(p. 173) In 1971 the U.S. government finally launched an all-out “war on cancer.” In his State of the Union address in January 1971, President Richard Nixon declared: “The time has come in America when the same kind of concerted effort that split the atom and took man to the moon should be turned toward conquering this dread disease. Let us make a total national commitment to achieve this goal.”
As the country debated a bill known as the National Cancer Act, the air was filled with feverish excitement and heady optimism. Popular magazines again trumpeted the imminent conquest of cancer. However, some members of the committee of the Institute of Medicine, a part of the National Academy of Sciences, which was asked by the NCI to review the cancer plan envisioned by the act, expressed concern regarding the centralization of planning of research and that “the lines of research… could turn out to be the wrong leads.” The plan fails, the reviewers said in their confidential report, because
It leaves the impression that all shots can be called from a national headquarters; that all, or nearly all, of the really important ideas are already in hand, and that given the right kind of administration and organization, the hard problems can be solved. It fails to allow for the surprises which must surely lie ahead if we are really going to gain an understanding of cancer.

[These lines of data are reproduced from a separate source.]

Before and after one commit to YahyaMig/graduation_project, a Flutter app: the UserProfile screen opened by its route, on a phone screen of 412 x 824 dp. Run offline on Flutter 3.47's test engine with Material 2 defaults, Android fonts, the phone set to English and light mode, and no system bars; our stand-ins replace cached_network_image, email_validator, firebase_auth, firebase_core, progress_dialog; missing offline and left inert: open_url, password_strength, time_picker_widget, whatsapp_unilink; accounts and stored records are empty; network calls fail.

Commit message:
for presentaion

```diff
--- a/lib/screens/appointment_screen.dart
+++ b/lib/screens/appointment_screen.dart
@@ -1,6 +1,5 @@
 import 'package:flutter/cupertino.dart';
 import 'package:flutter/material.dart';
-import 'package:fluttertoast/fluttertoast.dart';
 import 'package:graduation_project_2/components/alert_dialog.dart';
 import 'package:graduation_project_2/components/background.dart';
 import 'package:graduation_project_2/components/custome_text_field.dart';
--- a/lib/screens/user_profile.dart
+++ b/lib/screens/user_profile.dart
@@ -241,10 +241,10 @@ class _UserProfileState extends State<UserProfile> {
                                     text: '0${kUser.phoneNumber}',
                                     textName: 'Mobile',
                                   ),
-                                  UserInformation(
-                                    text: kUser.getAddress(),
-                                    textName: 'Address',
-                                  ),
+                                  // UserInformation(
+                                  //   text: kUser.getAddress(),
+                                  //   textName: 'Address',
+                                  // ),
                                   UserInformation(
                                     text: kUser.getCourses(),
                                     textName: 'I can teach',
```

Meyers, Morton A. Happy Accidents: Serendipity in Modern Medical Breakthroughs. New York: Arcade Publishing, 2007.
(Note: ellipsis in original.)